Claudine Schmuck, founder of the Gender Scan survey, joins us live in the WE23 Podcast Studio to share the latest data on the gender balance in STEM across the globe.
In conversation with FY24 SWE President Alexis McKittrick, Schmuck sheds light on the challenges and opportunities faced by women engineers worldwide.
She also shares data-driven practical steps to foster inclusivity in STEM at both the individual and policy levels.
Speaker: Claudine Schmuck
Claudine Schmuck is the founder and managing director of Global Contact, which provides management consulting to CEOs and decision-makers with a focus on innovation, NTIC and change management.
Since 2008, Global Contact has conducted Gender Scan, a global survey on gender balance in STEM.
Ms. Schmuck has worked with the Cabinet of the Ministry of Industry, Research and Trade in France and McKinsey Consulting in New York, and she has taught NTIC at the CELSA Paris IV Sorbonne.
She is the author of two books: Introduction of Multimédia (1995) and Women in STEM disciplines (2017). Ms. Schmuck is the president of Science Po NTIC professional group and founding member of European Professional Women Network, European Women in Leadership.
Host: Alexis McKittrick, FY24 SWE President
Alexis McKittrick, Ph.D., a Society of Women Engineers 20-plus year and life member, has served as a volunteer leader in the organization for more than 15 years, holding roles that span all facets of the Society.
Prior to being elected president, Dr. McKittrick served as president-elect and spent two terms on SWE’s board of directors, including serving as secretary and leading the senate as speaker. Highlights from her other SWE leadership roles include chairing two committees; serving on two governance task forces; and serving as governor of the Mid-Atlantic Region.
Dr. McKittrick is currently a program manager in the U.S. Department of Energy (DOE) Geothermal Technologies Office.
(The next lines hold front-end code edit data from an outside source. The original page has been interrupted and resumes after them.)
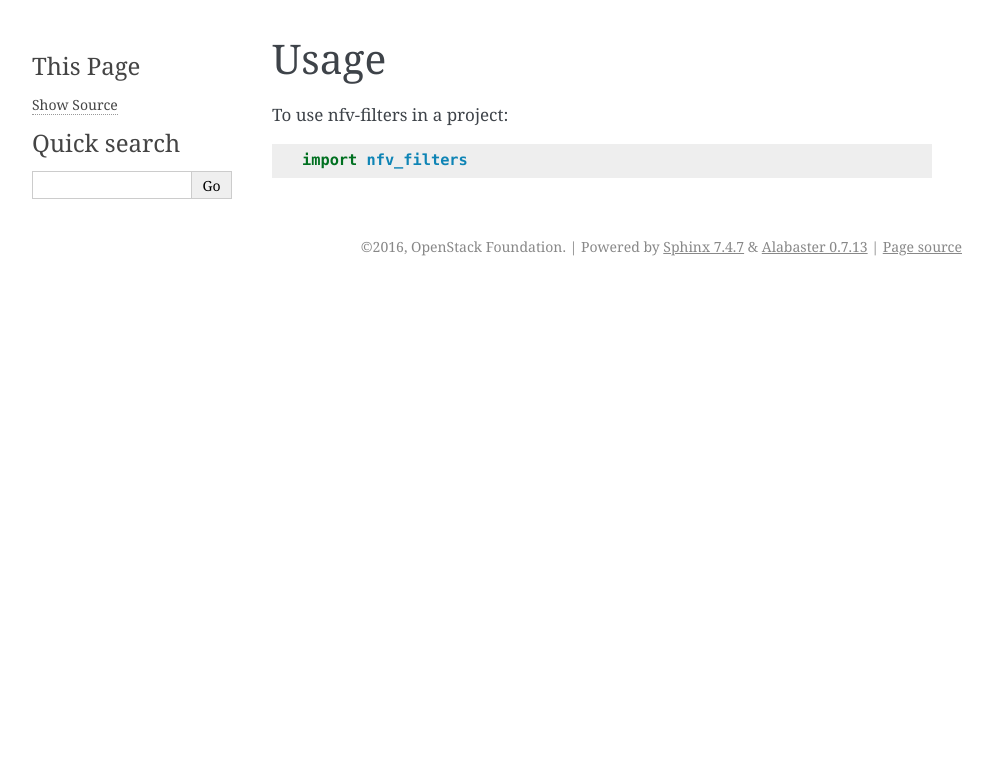
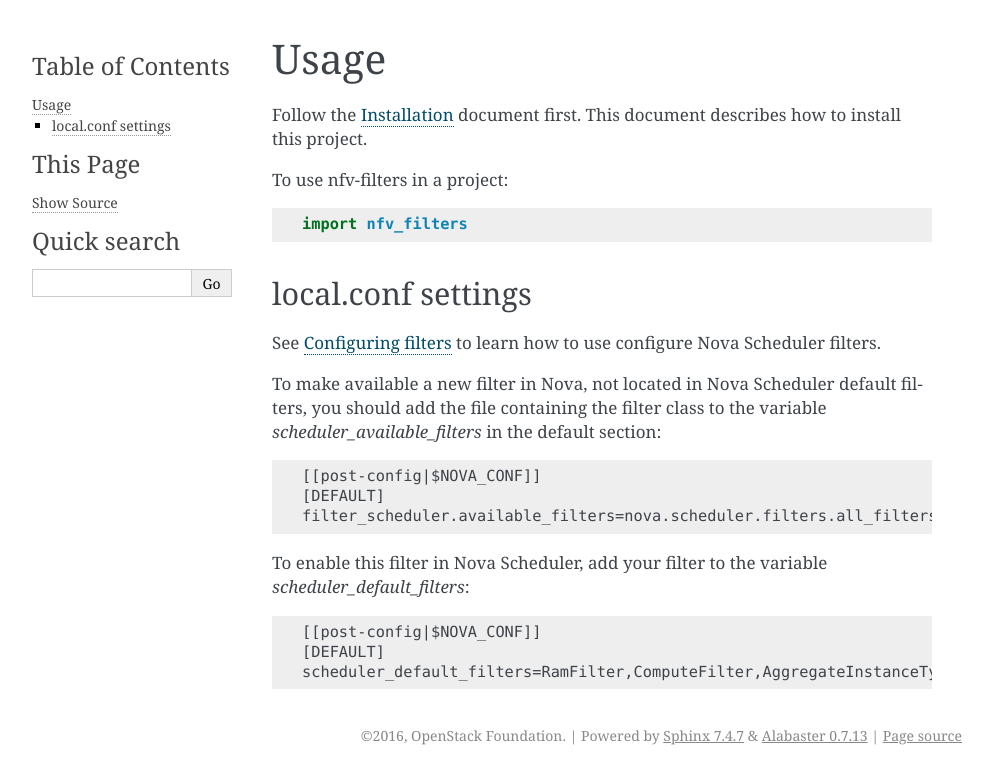
Before and after one commit to openstack-archive/nfv-filters, a Sphinx documentation site: the page built from doc/source/usage.rst, in a window 1280 px wide. Shown: the top 784 px of the page, without its empty margins (148-1141 px from the left). Built offline with Sphinx 7.4.7, drawn with Linux system fonts in a browser that asks for light colours.

Commit message:
Add documentation: how to enable a new filter in Nova
Added instructions to make available and enable a new
filter, implemented in this repository, in Nova
Scheduler.

Closes-Bug: #1646066
Change-Id: Ic96afa2b28025c4ddb4811c082c69a82daa4ff0d

```diff
--- a/CONTRIBUTING.rst
+++ b/CONTRIBUTING.rst
@@ -15,3 +15,6 @@ Pull requests submitted through GitHub will be ignored.
 Bugs should be filed on Launchpad, not GitHub:
 
    https://bugs.launchpad.net/nfv-filters
+
+See `Filter scheduler#Writing your own filter <http://docs.openstack.org/developer/nova/filter_scheduler.html#writing-your-own-filter>`_
+to learn how to create your own filter for Nova Scheduler.
--- a/doc/source/usage.rst
+++ b/doc/source/usage.rst
@@ -1,7 +1,30 @@
 =====
 Usage
 =====
+Follow the `Installation <installation.html>`_ document first. This document
+describes how to install this project.
 
 To use nfv-filters in a project::
 
     import nfv_filters
+
+
+local.conf settings
+-------------------
+See `Configuring filters <http://docs.openstack.org/developer/nova/filter_scheduler.html#configuring-filters>`_
+to learn how to use configure Nova Scheduler filters.
+
+To make available a new filter in Nova, not located in Nova Scheduler default
+filters, you should add the file containing the filter class to the variable
+`scheduler_available_filters` in the default section::
+
+    [[post-config|$NOVA_CONF]]
+    [DEFAULT]
+    filter_scheduler.available_filters=nova.scheduler.filters.all_filters,nfv_filters.nova.scheduler.filters.aggregate_instance_type_filter
+
+To enable this filter in Nova Scheduler, add your filter to the variable
+`scheduler_default_filters`::
+
+    [[post-config|$NOVA_CONF]]
+    [DEFAULT]
+    scheduler_default_filters=RamFilter,ComputeFilter,AggregateInstanceTypeFilter
```
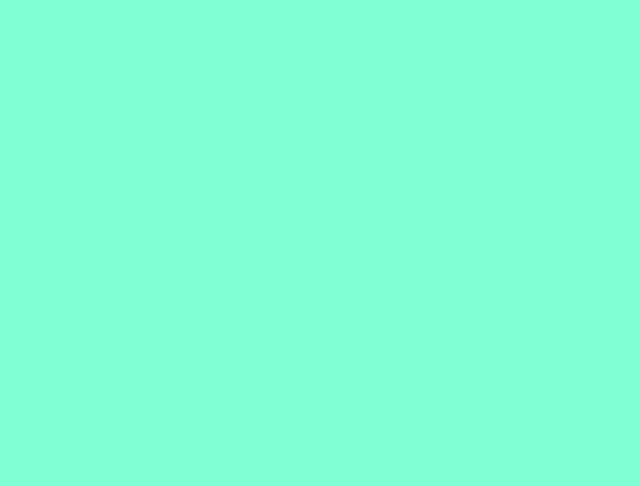
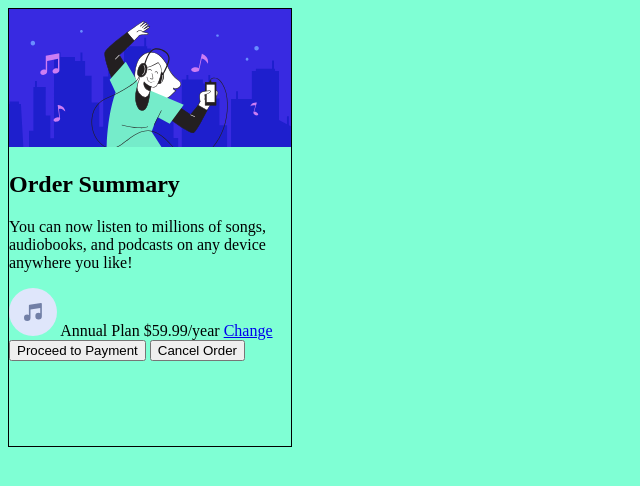
Before and after one commit to rodo08/rodo08-202209-w2ch1-rodrigorosales, a website: page public/index.html in a window 1280 px wide. Shown: the whole page, without its empty margins (0-640 px from the left). Drawn offline with nearby package versions, Linux system fonts and the light colour scheme; files that its build step writes are made by us from their sources.

Commit message:
Add header container

```diff
--- a/public/index.html
+++ b/public/index.html
@@ -12,5 +12,35 @@
     <link rel="stylesheet" href="css/styles.css" />
     <title>Order summary component</title>
   </head>
-  <body></body>
+  <body>
+    <section>
+      <div class="header-container">
+        <header class="header-container__highlight">
+          <img
+            src="imgs/illustration-hero.svg"
+            width="282"
+            height="138"
+            alt="Chica bailando"
+          />
+
+          <h1>Order Summary</h1>
+          <p>
+            You can now listen to millions of songs, audiobooks, and podcasts on
+            any device anywhere you like!
+          </p>
+        </header>
+
+        <img src="imgs/icon-music.svg" alt="Nota musical" />
+
+        <span>Annual Plan</span>
+        <span>$59.99/year</span>
+
+        <a href="url">Change</a>
+
+        <button>Proceed to Payment</button>
+
+        <button>Cancel Order</button>
+      </div>
+    </section>
+  </body>
 </html>
--- /dev/null
+++ b/src/sass/_header-container.scss
@@ -0,0 +1,2 @@
+.header-container__highlight {
+}
--- a/src/sass/styles.scss
+++ b/src/sass/styles.scss
@@ -1,3 +1,10 @@
 body {
   background-color: aquamarine;
 }
+
+.header-container {
+  width: 282px;
+  border: 1px solid black;
+  height: 437px;
+  margin: 0;
+}
```
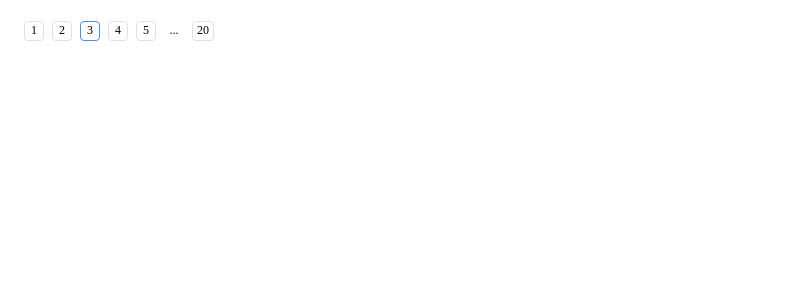
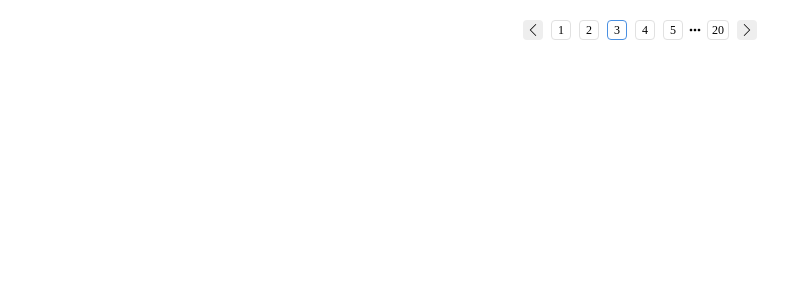
Before and after one commit to wang7211401/vue-ui, a Vue app: page / in a window 1280 px wide. Shown: the top 300 px of the page, without its empty margins (0-796 px from the left). Built offline with nearby package versions, Linux system fonts and the light colour scheme.

Commit message:
完成基本样式

```diff
--- a/src/pager.vue
+++ b/src/pager.vue
@@ -1,14 +1,31 @@
 <template>
     <div class="g-pager">
-        <span v-for="(page, index) in pages" :key="index" class="g-pager-item"
-        :class="{active:page === currentPage,separator:page === '...'}">
-            {{page}}
+        <span class="g-pager-nav prev" :class="{disabled:currentPage === 1}">
+            <g-icon name="left"></g-icon>
+        </span>
+        <template v-for="page in pages">
+            <template v-if="page === currentPage">
+                <span class="g-pager-item current">{{page}}</span>
+            </template>
+            <template v-else-if="page === '...'">
+                <g-icon class="g-pager-separtor" name="dots"></g-icon>
+            </template>
+            <template v-else>
+                <span class="g-pager-item other">{{page}}</span>
+            </template>
+        </template>
+        <span class="g-pager-nav next" :class="{disabled:currentPage === totalPage}">
+            <g-icon name="right"></g-icon>
         </span>
     </div>
 </template>
 <script>
+import GIcon from './icon'
 export default {
     name:'pager',
+    components:{
+        GIcon
+    },
     props:{
         totalPage:{
             type:Number,
@@ -30,6 +47,7 @@ export default {
         this.currentPage -2,
         this.currentPage + 1,
         this.currentPage + 2]
+        .filter(n => n >= 1 && n <= this.totalPage)
         .sort((a,b) => a-b))
         .reduce((prev,current,index,array)=>{
             prev.push(current)
@@ -55,26 +73,49 @@ function unique(array){
 <style lang="scss" scoped>
     @import "var";
     .g-pager{
+        display: flex;
+        justify-content: center;
+        align-items: center;
+        $width:20px;
+        $height:20px;
+        $font-size:12px;
+        &-separator{
+            width:$width;
+            font-size:$font-size;
+        }
         &-item{
+            min-width: $width;
+            height:$height;
+            font-size:$font-size;
             border:1px solid #e1e1e1;
             border-radius:$border-radius;
             padding:0 4px;
             display: inline-flex;
             justify-content: center;
             align-items:center;
-            font-size:12px;
-            min-width:20px;
-            height:20px;
             margin:0 4px;
             cursor:pointer;
-            &.separator{
-                border:none;
-            }
-            &.active,&.hover{
+            &.current,&:hover{
                 border-color:$blue;
             }
-            &.active{
-                cursor:default;
+            &.current{
+                cursor: default
+            }
+        }
+        &-nav{
+            margin:0 4px;
+            display: inline-flex;
+            justify-content: center;
+            align-items:center;
+            background: $grey;
+            height:$height;
+            width:$width;
+            border-radius:$border-radius;
+            font-size:$font-size;
+            &.disabled{
+                svg{
+                    fill:darken($grey, 30%);
+                }
             }
         }
     }
```
Also changed, not shown: src/svg.js.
She serves on the SWE board of directors in her personal capacity.
Prior to joining the DOE, Dr. McKittrick served as a senior researcher at the IDA Science and Technology Policy Institute in Washington, D.C., where she conducted nonpartisan research and analysis for the White House Office of Science and Technology Policy and various federal agencies. She also worked in the U.S. Environmental Protection Agency’s Climate Change Division, focusing on greenhouse gas analysis and policy for the oil and gas, chemicals, and semiconductor sectors.
Dr. McKittrick holds a Ph.D. in chemical engineering from the Georgia Institute of Technology and a B.S. in chemical engineering from the University of Maryland, Baltimore County, where she was a Meyerhoff Scholar.
In 2014, she was presented with the D.C. Council of Engineering and Architectural Societies’ Young Engineer of the Year Award and received SWE’s Emerging Leader Award in 2019.